April 29, 2001
Gamble of the 'Rings'
Some are claiming that the total cost for New Line's Lord of
the Rings trilogy is higher than the $270 million figure which has been reported and
acknowledged by producers for several months. A trusted source is telling me $290 million;
another is saying $300 million. Meaning that each film is costing in the vicinity of $95
to $100 million. A lot of debt, a helluva gamble.
Just because I personally couldn't care less about the Rings trilogy doesn't mean interest
levels aren't high. They certainly seem to be among the faithful (geeks, pre-teens). When
the first online preview of The Lord of the Rings trailer was made available earlier this
month, a reported 1.7 million downloads happened with the first 24 hours. All the geek
types I know are very keen on seeing it. You can feel the fervor.
When the first installment, which has been officially (and laboriously) titled Lord of the
Rings: The Fellowship of the Ring, opens in December, New Line can probably count on
massive opening numbers, and probably some kind of modest profit within the first five or
But if director Peter Jackson doesn't deliver big the first time out, and by this I mean
pull in viewers beyond the core market and generate Star Wars-level enthusiasm, the
franchise's drawing power will probably be less upon the arrival of the second
installment, The Two Towers (due in December 2002) and, barring some kind of Empire
Strikes Back-like resurgence, even less with the third, The Return of the King, when it
opens in December 2003.
For what it's worth, I personally wish New Line the best. There's something admirable
about rolling the dice on an unproven franchise of this size, and it would be nice to see
this kind of chutzpah rewarded.
As most of you know, Elijah Wood plays Frodo Baggins, the lead character. Co-stars include
Liv Tyler (Arwen), Cate Blanchett (Galadriel), Ian McKellen (Gandalf), Christopher Lee
(Saruman), Sean Astin (Samwise Gamgee), Sean Bean (Boromir), and Viggo Mortensen
(Aragorn). The doubts I'm stirring here are mostly instinctual. I haven't done any
extensive canvassing. And others believe that the Rings movies are close to a sure
"I'd put it in the category of X-Men, Star Trek, and Star Wars," a veteran
marketing analyst says. "This is not a small, miniscule cult audience. The Internet
hits were staggering. The question is, will they cover their costs or make a decent
profit? Keep in mind that the crappy cartoon movie based on Lord of the Rings that [Ralph]
Bakshi did was an artistic failure but a commercial success. There's a huge swell of
feeling out there for this franchise."
And the concerns that the success or failure of the first installment could affect the
overall fortunes of the franchise? "The first Star Trek movie was a bomb, but did
that doom the series? No." I'm hearing something very sobering, however, about how
the Rings project is affecting New Line's standing with its overlords at AOL-Time Warner.
There is concern not only about cost, but about the strategy behind the overall production
and how the various elements are being coordinated. The talk and it may be only

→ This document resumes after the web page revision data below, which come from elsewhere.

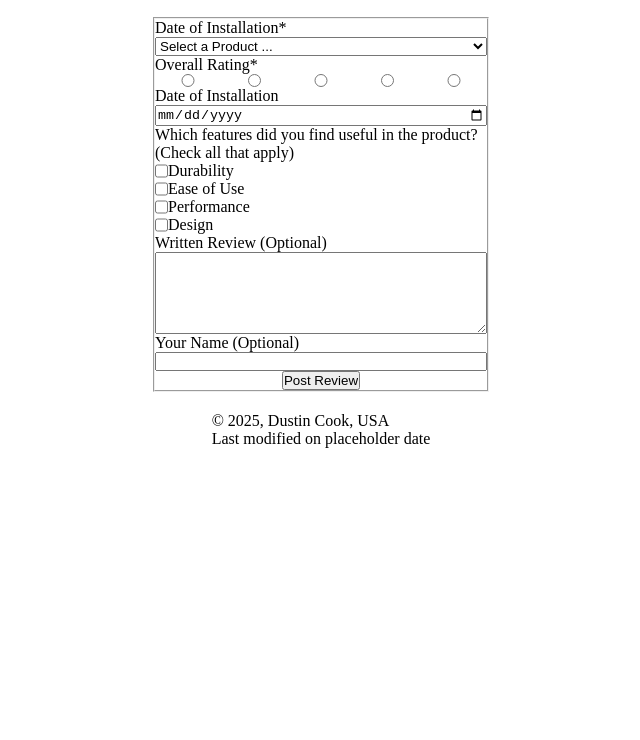
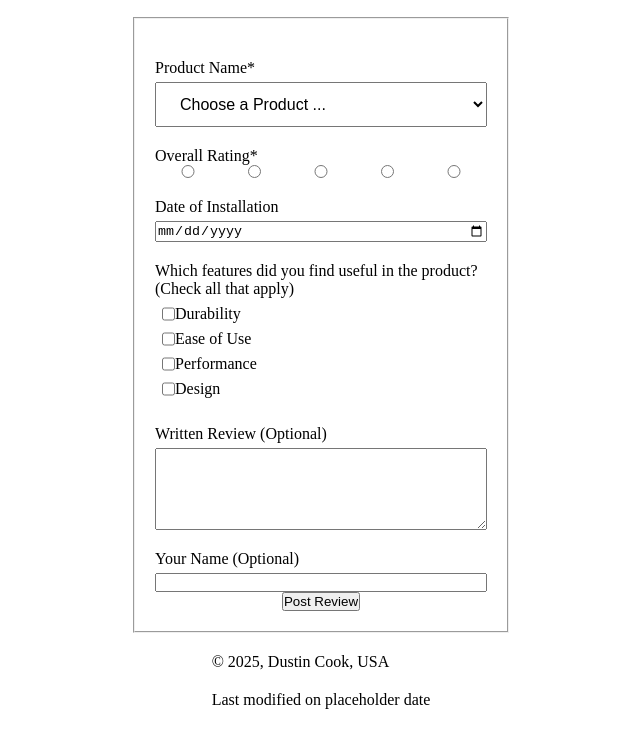
Before and after one commit to Secret-Doughnut/wdd131, a plain HTML site: page form.html in a window 1280 px wide. Shown: the part 60-800 px from the top of the page, without its empty margins (319-959 px from the left). Drawn offline with Linux system fonts and the light colour scheme.

Commit message:
Started adding padding and margins to the form.

```diff
--- a/form.html
+++ b/form.html
@@ -22,9 +22,9 @@
     <main>
         <form method="get" action="#" class="main-form">
             <fieldset>
-                <label>Date of Installation*
+                <label><span>Product Name*</span>
                     <select name="dropdown" id="drop" required>
-                        <option value="" disabled selected>Select a Product ...</option>
+                        <option value="" disabled selected>Choose a Product ...</option>
                         <option value="red">Red</option>
                         <option value="blue">Blue</option>
                         <option value="yellow">Yellow</option>
@@ -36,7 +36,6 @@
 
                 <div class="rating-stars">
                     <p>Overall Rating*</p>
-                    <label></label>
                     <input type="radio" name="stars" id="star-a" value="1" required>
                     <label for="star-a"></label>
                     <input type="radio" name="stars" id="star-b" value="2" required>
@@ -50,21 +49,21 @@
                 </div>
 
                 <div>
-                    <label>Date of Installation<input type="date" name="Thingie" id="why" required></label>
+                    <label><span>Date of Installation</span><input type="date" name="Thingie" id="why" required></label>
                 </div>
 
                 <div class="check-list">
-                    <p>Which features did you find useful in the product?</p>
-                    <p>(Check all that apply)</p>
+                    <p>Which features did you find useful in the product?<br><span>(Check all that apply)</span></p>
                     <label><input type="checkbox" name="editing" value="yes" id="so-many">Durability</label>
                     <label><input type="checkbox" name="editing" value="yes" id="thingies">Ease of Use</label>
                     <label><input type="checkbox" name="editing" value="yes" id="that-i">Performance</label>
                     <label><input type="checkbox" name="editing" value="yes" id="need-to-type">Design</label>
                 </div>
 
-                <label>Written Review (Optional)<textarea name="box" id="stop-with-the-ids"></textarea></label>
+                <label><span>Written Review (Optional)</span><textarea name="box"
+                        id="stop-with-the-ids"></textarea></label>
 
-                <label>Your Name (Optional)
+                <label><span>Your Name (Optional)</span>
                     <input type="text" name="username" id="placeholder-thingie">
                 </label>
                 <input type="submit" value="Post Review">
--- a/styles/form.css
+++ b/styles/form.css
@@ -24,6 +24,10 @@ label, fieldset {
     display: grid;
 }
 
+label, p {
+    margin-top: 20px;
+}
+
 .rating-stars {
     display: grid;
     grid-template-columns: 1fr 1fr 1fr 1fr 1fr;
@@ -39,6 +43,7 @@ label, fieldset {
 
 .check-list label{
     display: flex;
+    margin: 7px;
 }
 
 textarea {
@@ -49,3 +54,16 @@ textarea {
 input[type="submit"] {
     justify-self: center;
 }
+
+select {
+    padding: 12px 20px;
+    font-size: 16px;
+}
+
+fieldset {
+    padding: 20px;
+}
+
+span {
+    padding-bottom: 5px;
+}
```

that, since I haven't done enough digging is that New Line's stewardship hasn't
been cost-effective enough.
You'd think that the cost of making one big movie that's intended to be divided into three
releasable parts would cost less than the combined tab for three separately produced films
i.e., ones using the same story and committed to the same production values. It
could be that each Rings movie would cost $150 million each if they were made separately,
but $290 million or $300 million still sounds rich.
This may be a concern or not, but I'm told that concerns are afoot. Take this with a
grain, but one result of these alleged Lord of the Rings murmurings is that AOL-Time
Warner is considering an option of folding New Line into Warner Bros. as a kind of
production and distribution subsidiary, and that they may be taking over the making and
selling of the Lord of the Rings trilogy themselves so it gets handled more to their
One source confides that the absorption of New Line into Warner Bros. fold could happen
within a year. A New Line spokesperson denied this and said these rumors were